At this moment, it appears that Benjamin Netanyahu will continue to serve as Israel’s Prime Minister. American Jews and non-Jews alike should respect Israel’s choice.
Despite what many Americans say, Netanyahu is not “ruining it” for Israel or leading Israel into an abyss.
Israeli democracy is admittedly imperfect, noisy, fractious, and messy. Its electoral system is a zero sum game that tends to drive parties towards extremes rather than the center and typically yields relatively unstable governments.

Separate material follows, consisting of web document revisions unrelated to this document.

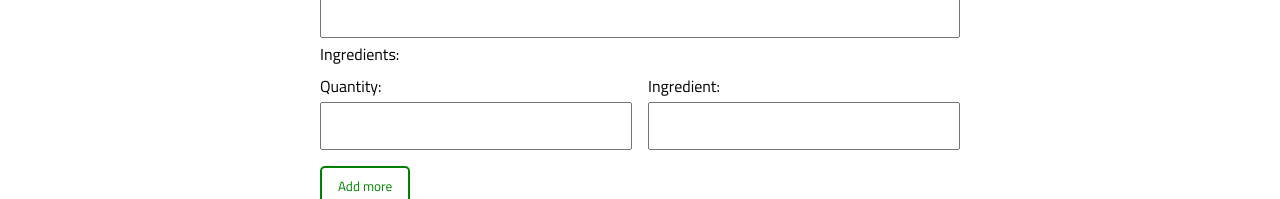
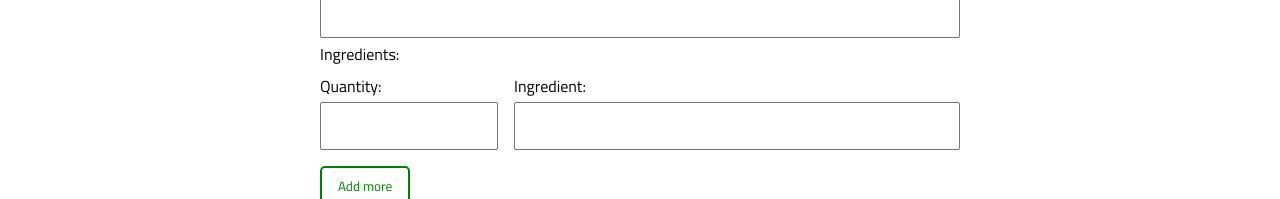
Before and after one commit to ronttizz/TasteIT, a React (Create React App) app: page /addrecipe in a window 1280 px wide. Shown: the part 749-948 px from the top of the page. Built offline with nearby package versions, Linux system fonts and the light colour scheme; no server answers.

Commit message:
Minor CSS changes

```diff
--- a/src/App.css
+++ b/src/App.css
@@ -249,12 +249,10 @@ select {
 
 .ingredients {
   flex-direction: row;
-  min-width: 100%;
   justify-content: space-between;
 }
 
 .quantity {
-  width: 100%;
   margin-right: 0.5rem;
 }
 
```
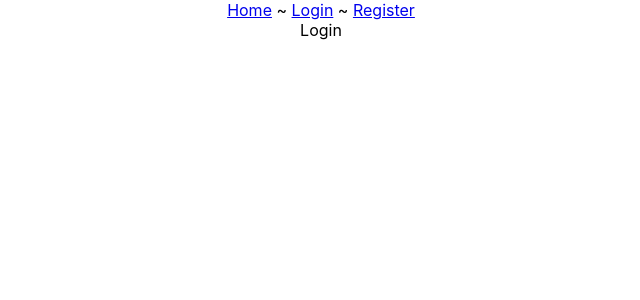
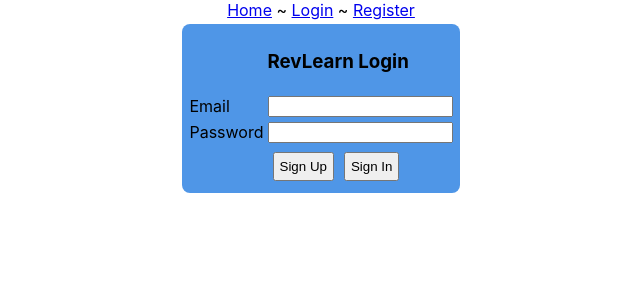
Before and after one commit to 2406-Ryan-Java-FS/project-2-frontend, a React (Create React App) app in the folder rev-learn/: page /login in a window 1280 px wide. Shown: the top 300 px of the page, without its empty margins (319-959 px from the left). Built offline with nearby package versions, Linux system fonts and the light colour scheme.

Commit message:
Stubbed in login and register forms

```diff
--- a/rev-learn/src/App.css
+++ b/rev-learn/src/App.css
@@ -36,3 +36,13 @@
     transform: rotate(360deg);
   }
 }
+button{
+  margin: 5px;
+  padding: 5px;
+}
+table{
+  margin: 4px;
+  padding: 4px;
+  background-color: rgb(79, 150, 231);
+  border-radius: 8px;
+}
--- a/rev-learn/src/components/Login.jsx
+++ b/rev-learn/src/components/Login.jsx
@@ -1,5 +1,14 @@
 
 export default function Login()
 {
-    return(<>Login</>)
+return(<>
+<center>
+<table>
+    <tr><td></td><td><h3>RevLearn Login</h3></td></tr>
+    <tr><td>Email</td><td><input type="text"/></td></tr>
+    <tr><td>Password</td><td><input type="password"/></td></tr>
+    <tr><td></td><td><button>Sign Up</button><button>Sign In</button></td></tr>
+</table>
+</center>
+</>)
 }
--- a/rev-learn/src/components/Register.jsx
+++ b/rev-learn/src/components/Register.jsx
@@ -2,8 +2,9 @@
 export default function Register()
 {
 return(<>
+<center>
 <table>
-    <tr><td>RevLearn</td><td></td></tr>
+    <tr><td></td><td><h3>RevLearn</h3></td></tr>
     <tr><td>First Name</td><td><input type="text"/></td></tr>
     <tr><td>Last Name</td><td><input type="text"/></td></tr>
     <tr><td>Email</td><td><input type="text"/></td></tr>
@@ -11,6 +12,6 @@ return(<>
     <tr><td>Password Confirm</td><td><input type="password"/></td></tr>
     <tr><td></td><td><button>Sign up!</button></td></tr>
 </table>
-
+</center>
 </>)
 }
```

But the fact is that Israel is a vibrant democracy. The collective voice of the Israeli populace is reflected in policy and in the choice and tenure of the prime minister. In Israel, unlike the United States, a highly unpopular prime minister does not last long before a new government is put in place. In fact, the next government will be Israel’s thirty-third in its brief 66-year history.
The Israeli people want peace. And if the Israeli public believed that peace were achievable, a prime minister who did not deliver the goods would simply not be elected or would not last long if he was. Despite his recent pronouncements regarding a Palestinian State, it is not that Netanyahu is “rightwing,” “hawkish,” or “extremist.” The bare truth is that the Israeli public does not currently believe that the Palestinians sincerely wish to live in peace with the Jewish State of Israel. It is as simple as that.
Living in Israel in 1977, I personally witnessed the hero’s welcome Anwar Sadat received when he arrived after telling his Parliament that he was prepared to go to Jerusalem to discuss peace. This was the same Anwar Sadat who had initiated the Yom Kippur War that cost Israel about 2,700 Israeli lives and threatened its very existence. The change in sentiment was immediate and palpable when Israelis realized that Sadat meant what he was saying. In the end, it was “hawkish,” “rightwing,” and “extremist” Likudnik Menachem Begin who signed a peace treaty with Egypt.
King Hussein of Jordan was also was received in Israel with great warmth when he indicated that he wanted peace. Israelis knew that he meant it, despite his country’s animosity before and during the Six Day War and Jordan’s harboring of PLO terrorists until 1971.
And even Yasser Arafat was given an opportunity. Who can forget the image of Prime Minister Yitzhak Rabin only hesitatingly shaking hands with Arafat on the White House lawn that sunny day in 1993? That handshake reflected the Israeli commitment to give the Oslo Accords a chance and to see where it led despite their lack of complete trust in Arafat. My then-80-year old, fifth-generation-Jerusalemite, religious-Zionist uncle said to me at the time, “We have tried war, now we have to try peace.”
But Israelis have been repeatedly disappointed by the Palestinians. Israelis know how far their various leaders have gone to try and achieve peace while being rebuffed at every stage. They remember the failed Camp David Summit of 2000, where, despite Israeli Prime Minister Ehud Barak’s willingness to give way more than many Israelis would have liked, “Arafat missed the opportunity to bring [his] nation into being,” according to President Clinton. Shortly afterwards, Arafat initiated the Second Intifada. And Israelis recall all too well the painful, unilateral disengagement from Gaza in 2005—also initiated by a “hawkish, rightwing, and extremist” Likud Prime Minister Ariel Sharon driven to carry out what he perceived as the will of the majority of citizens. This move, rather than bringing Israel closer to peace, has led to the creation of a Hamas terror stronghold that has served as a base for launching attacks against Israeli civilians and rockets into Israeli cities.
Israelis still do not see a Palestinian “peace camp.” What they do see is continued hostile Palestinian media rhetoric towards Israel. They see Palestinian leader Mahmoud Abbas honoring terrorists who have killed innocent Israeli civilians and subtly encouraging violence against Israel. They see the Palestinians repeatedly circumventing the Oslo Accords which call for direct negotiations as the only legitimate means of resolving the conflict. And they see increasing domination of the Middle East by extremist Muslims, making them more skeptical that Palestinians will ever accept a Jewish State.
Israelis can see the demographics of Palestinian population growth just as well as any American. And Israelis do not enjoy having to subdue another people in order to ensure their own safety. However, Israelis are also not suicidal. They do not want a fictitious peace. When the Palestinians show a true desire for and commitment to peace, Israelis will recognize it, and there will be a peace deal, irrespective of who is prime minister at the time. Even Benjamin Netanyahu.
David Raab is Executive Vice President of the Touro College and University System and author of “Terror in Black September,” an account of the infamous 1970 hijackings to Jordan.